##### Task inputs #####

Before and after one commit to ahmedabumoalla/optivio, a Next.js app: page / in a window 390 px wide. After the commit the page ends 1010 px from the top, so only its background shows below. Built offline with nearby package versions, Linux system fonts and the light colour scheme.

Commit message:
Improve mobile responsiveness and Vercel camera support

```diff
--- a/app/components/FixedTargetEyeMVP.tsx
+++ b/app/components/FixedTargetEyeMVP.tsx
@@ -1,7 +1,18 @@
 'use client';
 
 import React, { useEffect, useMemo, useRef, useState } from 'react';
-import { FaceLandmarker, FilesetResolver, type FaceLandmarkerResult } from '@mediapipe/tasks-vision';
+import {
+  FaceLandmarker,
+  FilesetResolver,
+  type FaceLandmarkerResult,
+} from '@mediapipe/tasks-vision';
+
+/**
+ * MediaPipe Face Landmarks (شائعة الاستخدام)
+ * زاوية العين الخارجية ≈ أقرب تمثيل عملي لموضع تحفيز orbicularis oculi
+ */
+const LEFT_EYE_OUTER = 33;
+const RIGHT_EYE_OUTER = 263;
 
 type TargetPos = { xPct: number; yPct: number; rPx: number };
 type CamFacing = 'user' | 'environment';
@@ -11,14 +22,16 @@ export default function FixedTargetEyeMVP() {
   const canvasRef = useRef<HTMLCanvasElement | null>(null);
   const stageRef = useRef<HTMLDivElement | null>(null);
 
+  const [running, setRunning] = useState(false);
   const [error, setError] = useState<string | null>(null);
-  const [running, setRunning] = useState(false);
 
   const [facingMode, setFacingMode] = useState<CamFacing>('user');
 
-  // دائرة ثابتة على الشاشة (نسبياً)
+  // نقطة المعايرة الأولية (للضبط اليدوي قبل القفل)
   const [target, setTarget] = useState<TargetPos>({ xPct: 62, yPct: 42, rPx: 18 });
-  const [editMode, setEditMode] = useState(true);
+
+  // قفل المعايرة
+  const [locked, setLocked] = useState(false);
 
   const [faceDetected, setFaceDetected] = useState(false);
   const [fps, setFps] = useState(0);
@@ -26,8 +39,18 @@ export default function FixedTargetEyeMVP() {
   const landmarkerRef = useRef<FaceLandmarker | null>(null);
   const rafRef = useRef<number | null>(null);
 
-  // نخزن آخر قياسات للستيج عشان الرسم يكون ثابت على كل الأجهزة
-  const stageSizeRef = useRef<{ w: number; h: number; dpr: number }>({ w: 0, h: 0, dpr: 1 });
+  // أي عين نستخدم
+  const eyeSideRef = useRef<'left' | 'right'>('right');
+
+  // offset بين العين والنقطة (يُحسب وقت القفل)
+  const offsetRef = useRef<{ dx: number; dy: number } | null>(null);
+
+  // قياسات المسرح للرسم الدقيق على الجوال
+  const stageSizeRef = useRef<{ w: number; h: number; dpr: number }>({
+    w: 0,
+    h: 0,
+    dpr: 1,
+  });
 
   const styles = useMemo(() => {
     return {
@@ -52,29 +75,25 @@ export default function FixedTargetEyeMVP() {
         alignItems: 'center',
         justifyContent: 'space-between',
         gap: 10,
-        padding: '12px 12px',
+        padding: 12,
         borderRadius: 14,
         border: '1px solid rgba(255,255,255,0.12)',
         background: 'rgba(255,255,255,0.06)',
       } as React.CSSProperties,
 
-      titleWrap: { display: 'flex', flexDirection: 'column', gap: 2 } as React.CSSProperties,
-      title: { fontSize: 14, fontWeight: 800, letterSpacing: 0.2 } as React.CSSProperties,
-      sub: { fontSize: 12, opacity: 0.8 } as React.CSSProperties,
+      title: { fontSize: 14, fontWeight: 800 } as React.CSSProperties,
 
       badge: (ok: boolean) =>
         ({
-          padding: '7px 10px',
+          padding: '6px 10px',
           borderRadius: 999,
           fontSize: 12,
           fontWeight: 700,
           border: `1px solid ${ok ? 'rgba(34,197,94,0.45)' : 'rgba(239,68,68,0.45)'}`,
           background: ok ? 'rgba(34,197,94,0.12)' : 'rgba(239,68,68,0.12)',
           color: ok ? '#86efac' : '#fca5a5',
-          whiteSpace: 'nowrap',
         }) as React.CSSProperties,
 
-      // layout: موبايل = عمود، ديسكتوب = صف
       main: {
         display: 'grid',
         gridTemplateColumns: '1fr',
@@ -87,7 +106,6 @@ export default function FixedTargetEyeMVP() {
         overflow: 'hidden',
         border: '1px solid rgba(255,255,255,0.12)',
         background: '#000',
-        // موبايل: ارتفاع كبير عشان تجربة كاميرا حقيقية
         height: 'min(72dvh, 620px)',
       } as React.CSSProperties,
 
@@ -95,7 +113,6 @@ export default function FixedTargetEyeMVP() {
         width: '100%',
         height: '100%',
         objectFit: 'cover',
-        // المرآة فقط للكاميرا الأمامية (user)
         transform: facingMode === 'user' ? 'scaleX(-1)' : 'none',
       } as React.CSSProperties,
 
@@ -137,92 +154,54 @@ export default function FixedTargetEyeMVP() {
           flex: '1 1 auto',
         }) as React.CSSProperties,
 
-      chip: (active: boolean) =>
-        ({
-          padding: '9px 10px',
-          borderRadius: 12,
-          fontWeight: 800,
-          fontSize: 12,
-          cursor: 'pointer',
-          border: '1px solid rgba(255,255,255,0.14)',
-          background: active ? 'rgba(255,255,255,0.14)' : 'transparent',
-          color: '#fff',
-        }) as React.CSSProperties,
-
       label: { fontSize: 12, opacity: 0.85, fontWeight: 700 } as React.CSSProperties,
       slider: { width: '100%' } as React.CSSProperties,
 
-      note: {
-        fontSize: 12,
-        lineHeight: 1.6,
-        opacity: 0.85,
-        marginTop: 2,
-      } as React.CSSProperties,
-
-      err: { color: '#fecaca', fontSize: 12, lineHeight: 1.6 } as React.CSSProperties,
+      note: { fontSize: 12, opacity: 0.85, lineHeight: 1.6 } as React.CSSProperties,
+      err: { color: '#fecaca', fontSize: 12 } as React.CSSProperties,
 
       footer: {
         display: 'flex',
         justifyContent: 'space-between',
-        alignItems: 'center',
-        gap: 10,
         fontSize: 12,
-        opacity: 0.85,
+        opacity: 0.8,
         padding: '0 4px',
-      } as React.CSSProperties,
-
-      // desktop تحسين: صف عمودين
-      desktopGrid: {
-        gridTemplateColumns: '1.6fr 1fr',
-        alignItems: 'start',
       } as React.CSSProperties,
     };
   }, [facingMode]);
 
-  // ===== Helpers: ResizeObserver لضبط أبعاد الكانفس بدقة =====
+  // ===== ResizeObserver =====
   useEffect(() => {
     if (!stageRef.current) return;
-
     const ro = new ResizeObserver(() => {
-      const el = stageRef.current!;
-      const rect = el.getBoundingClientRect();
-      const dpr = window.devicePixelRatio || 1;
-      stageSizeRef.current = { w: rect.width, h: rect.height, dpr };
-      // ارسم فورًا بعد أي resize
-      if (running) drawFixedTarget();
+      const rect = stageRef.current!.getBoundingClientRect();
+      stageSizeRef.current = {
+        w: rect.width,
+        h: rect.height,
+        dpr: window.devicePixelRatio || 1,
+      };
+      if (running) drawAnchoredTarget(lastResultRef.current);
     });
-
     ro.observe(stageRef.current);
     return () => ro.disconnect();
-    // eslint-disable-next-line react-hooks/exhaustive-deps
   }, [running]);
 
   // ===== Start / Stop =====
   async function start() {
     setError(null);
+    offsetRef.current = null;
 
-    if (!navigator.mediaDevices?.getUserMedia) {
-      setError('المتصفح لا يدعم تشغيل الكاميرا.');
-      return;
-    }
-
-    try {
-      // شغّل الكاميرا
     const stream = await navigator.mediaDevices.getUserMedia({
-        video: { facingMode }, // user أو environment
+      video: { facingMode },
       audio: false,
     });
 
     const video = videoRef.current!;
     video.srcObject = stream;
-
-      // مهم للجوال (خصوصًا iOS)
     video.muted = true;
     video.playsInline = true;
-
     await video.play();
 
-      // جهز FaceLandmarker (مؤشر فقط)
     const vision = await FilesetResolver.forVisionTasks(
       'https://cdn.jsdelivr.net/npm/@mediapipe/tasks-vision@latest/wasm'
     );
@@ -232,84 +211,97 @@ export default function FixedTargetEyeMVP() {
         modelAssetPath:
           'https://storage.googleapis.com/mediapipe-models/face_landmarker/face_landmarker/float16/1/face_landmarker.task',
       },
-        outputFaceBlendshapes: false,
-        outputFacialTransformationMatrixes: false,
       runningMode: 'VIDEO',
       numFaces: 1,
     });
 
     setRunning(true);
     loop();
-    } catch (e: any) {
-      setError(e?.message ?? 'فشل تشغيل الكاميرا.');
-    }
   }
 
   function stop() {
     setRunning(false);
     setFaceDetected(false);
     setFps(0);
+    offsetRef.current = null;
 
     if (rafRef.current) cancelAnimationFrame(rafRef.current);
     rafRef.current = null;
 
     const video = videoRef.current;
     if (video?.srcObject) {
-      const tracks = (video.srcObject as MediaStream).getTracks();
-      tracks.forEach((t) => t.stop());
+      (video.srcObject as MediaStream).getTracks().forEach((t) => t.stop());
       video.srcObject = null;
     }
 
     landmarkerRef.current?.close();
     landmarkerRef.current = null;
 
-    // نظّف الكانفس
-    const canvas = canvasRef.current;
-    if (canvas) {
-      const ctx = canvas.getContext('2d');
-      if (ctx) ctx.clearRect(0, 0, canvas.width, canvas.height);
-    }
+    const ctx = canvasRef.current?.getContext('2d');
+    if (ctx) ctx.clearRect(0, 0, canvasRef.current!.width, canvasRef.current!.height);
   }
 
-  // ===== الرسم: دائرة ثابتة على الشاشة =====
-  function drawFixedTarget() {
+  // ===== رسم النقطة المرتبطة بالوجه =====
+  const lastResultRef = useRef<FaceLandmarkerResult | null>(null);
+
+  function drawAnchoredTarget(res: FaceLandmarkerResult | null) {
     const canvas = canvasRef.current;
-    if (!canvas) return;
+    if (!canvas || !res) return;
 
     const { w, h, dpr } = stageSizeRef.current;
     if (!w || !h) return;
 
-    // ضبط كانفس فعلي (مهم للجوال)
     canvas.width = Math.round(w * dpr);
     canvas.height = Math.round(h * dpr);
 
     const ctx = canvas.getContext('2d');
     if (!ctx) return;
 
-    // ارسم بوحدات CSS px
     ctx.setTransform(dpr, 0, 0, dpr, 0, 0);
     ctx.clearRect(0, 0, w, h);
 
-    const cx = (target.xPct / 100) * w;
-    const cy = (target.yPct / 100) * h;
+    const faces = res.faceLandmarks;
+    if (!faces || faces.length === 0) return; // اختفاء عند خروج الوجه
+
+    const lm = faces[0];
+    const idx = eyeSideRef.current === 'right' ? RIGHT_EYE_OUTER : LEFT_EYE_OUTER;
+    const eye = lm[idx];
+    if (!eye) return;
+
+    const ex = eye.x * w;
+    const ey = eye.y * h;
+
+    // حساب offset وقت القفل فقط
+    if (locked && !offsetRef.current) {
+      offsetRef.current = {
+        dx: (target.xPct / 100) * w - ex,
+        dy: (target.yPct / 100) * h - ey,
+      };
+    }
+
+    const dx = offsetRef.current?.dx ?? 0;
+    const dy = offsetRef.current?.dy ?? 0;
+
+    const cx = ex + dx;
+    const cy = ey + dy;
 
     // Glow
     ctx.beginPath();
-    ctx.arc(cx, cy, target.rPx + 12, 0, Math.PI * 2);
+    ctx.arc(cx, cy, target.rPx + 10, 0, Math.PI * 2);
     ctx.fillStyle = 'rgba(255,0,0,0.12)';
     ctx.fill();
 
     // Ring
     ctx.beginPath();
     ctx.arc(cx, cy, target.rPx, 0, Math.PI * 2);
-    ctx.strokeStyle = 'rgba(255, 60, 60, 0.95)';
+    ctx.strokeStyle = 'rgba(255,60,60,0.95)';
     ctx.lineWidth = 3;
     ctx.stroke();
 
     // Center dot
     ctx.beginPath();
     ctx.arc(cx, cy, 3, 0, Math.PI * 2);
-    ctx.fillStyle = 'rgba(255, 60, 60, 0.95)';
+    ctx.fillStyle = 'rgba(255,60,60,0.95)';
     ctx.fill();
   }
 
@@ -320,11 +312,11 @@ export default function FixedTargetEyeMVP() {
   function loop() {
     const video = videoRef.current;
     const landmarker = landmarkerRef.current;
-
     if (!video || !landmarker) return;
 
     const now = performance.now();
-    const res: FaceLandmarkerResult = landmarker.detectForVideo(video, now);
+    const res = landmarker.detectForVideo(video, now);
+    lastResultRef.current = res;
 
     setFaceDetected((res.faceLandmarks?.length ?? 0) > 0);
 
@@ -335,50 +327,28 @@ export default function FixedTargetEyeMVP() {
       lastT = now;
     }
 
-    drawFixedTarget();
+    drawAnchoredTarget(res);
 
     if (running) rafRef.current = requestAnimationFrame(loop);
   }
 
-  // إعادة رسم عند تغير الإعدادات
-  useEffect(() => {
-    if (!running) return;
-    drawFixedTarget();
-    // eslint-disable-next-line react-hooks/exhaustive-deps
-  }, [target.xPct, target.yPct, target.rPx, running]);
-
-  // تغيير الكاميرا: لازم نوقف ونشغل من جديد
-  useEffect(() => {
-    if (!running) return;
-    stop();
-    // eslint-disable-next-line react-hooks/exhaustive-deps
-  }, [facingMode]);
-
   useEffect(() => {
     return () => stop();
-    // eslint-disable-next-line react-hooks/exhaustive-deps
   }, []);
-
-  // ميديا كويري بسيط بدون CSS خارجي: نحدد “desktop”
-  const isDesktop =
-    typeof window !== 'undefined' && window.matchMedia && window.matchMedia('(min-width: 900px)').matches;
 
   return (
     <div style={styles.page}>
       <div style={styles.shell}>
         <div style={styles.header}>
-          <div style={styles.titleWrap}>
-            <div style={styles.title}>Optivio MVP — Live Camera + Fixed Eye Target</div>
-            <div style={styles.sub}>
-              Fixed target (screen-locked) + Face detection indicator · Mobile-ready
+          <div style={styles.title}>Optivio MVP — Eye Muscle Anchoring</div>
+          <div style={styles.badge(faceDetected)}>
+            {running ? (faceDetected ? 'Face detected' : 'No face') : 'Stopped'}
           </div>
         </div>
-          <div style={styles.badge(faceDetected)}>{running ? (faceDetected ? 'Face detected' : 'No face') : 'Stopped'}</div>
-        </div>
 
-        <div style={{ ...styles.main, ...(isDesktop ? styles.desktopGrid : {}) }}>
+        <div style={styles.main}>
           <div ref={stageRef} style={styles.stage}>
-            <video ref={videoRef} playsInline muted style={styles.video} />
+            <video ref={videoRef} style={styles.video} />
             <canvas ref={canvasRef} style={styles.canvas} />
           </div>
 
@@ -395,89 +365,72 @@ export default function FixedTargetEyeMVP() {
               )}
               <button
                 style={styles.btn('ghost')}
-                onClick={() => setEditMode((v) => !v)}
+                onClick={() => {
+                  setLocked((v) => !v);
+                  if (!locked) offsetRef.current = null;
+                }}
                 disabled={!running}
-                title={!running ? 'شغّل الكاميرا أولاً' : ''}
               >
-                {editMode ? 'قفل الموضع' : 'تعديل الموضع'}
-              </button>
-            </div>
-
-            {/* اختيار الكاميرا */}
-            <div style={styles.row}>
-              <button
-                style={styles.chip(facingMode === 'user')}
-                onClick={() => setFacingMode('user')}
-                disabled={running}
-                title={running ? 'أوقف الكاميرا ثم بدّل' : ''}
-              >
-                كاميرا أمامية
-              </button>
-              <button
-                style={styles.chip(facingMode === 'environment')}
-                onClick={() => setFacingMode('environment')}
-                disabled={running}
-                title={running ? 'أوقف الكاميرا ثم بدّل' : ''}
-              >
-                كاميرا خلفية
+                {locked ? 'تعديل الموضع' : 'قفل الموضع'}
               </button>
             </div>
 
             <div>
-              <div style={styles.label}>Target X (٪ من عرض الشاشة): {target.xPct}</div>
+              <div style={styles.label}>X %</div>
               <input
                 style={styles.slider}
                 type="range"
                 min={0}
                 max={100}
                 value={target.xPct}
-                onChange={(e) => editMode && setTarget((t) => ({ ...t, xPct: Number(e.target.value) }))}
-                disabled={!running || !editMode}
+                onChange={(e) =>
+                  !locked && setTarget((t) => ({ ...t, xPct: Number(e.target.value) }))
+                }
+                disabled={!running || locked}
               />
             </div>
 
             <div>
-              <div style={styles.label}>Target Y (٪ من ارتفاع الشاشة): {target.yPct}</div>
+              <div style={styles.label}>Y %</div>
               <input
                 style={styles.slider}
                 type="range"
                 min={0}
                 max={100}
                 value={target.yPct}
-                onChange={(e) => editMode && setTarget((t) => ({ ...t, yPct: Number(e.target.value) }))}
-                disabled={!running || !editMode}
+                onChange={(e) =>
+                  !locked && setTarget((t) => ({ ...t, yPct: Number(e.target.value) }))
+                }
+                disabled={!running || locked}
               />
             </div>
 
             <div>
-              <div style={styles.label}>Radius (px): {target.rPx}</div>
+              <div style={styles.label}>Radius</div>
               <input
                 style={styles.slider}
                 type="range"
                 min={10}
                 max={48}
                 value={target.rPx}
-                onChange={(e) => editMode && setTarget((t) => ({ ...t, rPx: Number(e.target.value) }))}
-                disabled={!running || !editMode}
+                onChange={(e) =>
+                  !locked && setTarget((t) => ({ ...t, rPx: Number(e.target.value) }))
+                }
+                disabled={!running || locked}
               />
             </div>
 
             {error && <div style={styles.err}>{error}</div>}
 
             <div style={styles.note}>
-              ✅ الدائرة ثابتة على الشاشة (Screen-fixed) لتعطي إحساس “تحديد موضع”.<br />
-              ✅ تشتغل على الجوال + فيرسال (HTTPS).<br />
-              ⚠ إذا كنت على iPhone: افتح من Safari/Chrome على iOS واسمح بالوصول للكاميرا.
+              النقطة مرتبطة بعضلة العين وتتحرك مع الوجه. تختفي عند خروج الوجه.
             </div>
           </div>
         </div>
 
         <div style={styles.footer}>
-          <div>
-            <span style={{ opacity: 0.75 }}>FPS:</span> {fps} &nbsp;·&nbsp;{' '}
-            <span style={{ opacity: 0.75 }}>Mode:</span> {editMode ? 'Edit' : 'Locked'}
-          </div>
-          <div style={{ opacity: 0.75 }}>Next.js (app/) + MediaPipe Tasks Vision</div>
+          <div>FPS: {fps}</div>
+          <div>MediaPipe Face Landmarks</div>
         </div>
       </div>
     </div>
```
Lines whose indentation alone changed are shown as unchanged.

#####

**Work instructions:**
Go through the data and show every line where "videoRef" occurs.

**Problem solution:**
     const video = videoRef.current!;
     const video = videoRef.current;
     const video = videoRef.current;
-            <video ref={videoRef} playsInline muted style={styles.video} />
+            <video ref={videoRef} style={styles.video} />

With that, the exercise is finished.